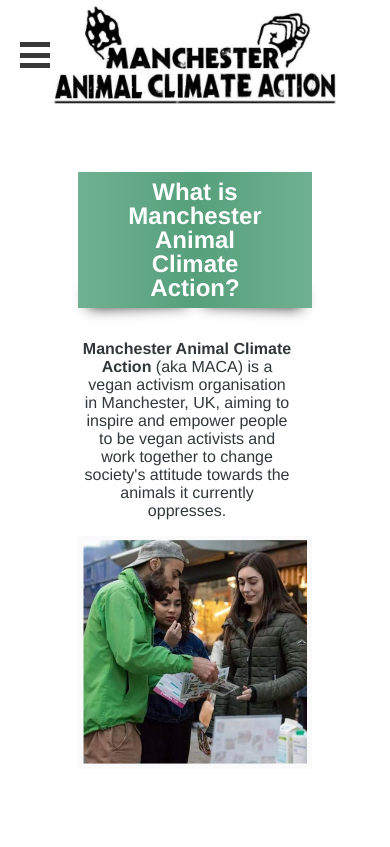
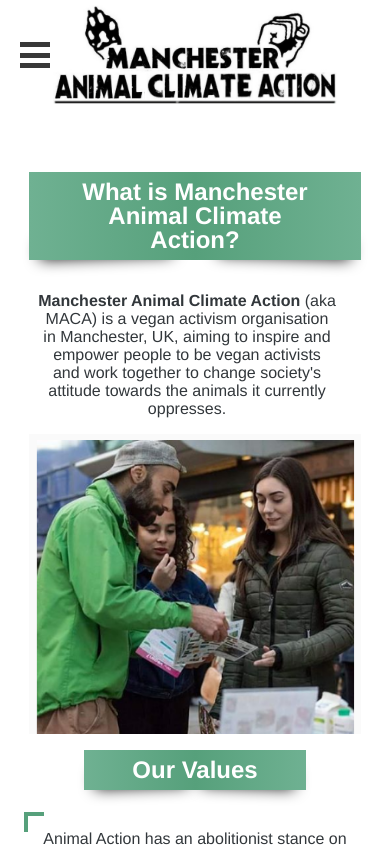
Before and after one commit to NixMichael/maca-website, a Vue app: page / in a window 390 px wide. Shown: the top 847 px of the page. Built offline with nearby package versions, Linux system fonts and the light colour scheme.

Commit message:
improve width of mobile content

```diff
--- a/src/views/About.vue
+++ b/src/views/About.vue
@@ -113,6 +113,10 @@
           font-size: 1rem;
         }
       }
+
+      .section-centered {
+        width: 85vw;
+      }
   }
 
 </style>
--- a/src/views/OtherEvents.vue
+++ b/src/views/OtherEvents.vue
@@ -80,7 +80,7 @@
     @media screen and (max-width: 800px) {
 
         .main-content {
-            max-width: 90vw;
+            width: 85vw;
         }
 
         img {
```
____________________
What you should do |
Pictures are to be dropped; every line of the records is to be returned unchanged.

Output of the task |
Before and after one commit to NixMichael/maca-website, a Vue app: page / in a window 390 px wide. Shown: the top 847 px of the page. Built offline with nearby package versions, Linux system fonts and the light colour scheme.

Commit message:
improve width of mobile content

```diff
--- a/src/views/About.vue
+++ b/src/views/About.vue
@@ -113,6 +113,10 @@
           font-size: 1rem;
         }
       }
+
+      .section-centered {
+        width: 85vw;
+      }
   }
 
 </style>
--- a/src/views/OtherEvents.vue
+++ b/src/views/OtherEvents.vue
@@ -80,7 +80,7 @@
     @media screen and (max-width: 800px) {
 
         .main-content {
-            max-width: 90vw;
+            width: 85vw;
         }
 
         img {
```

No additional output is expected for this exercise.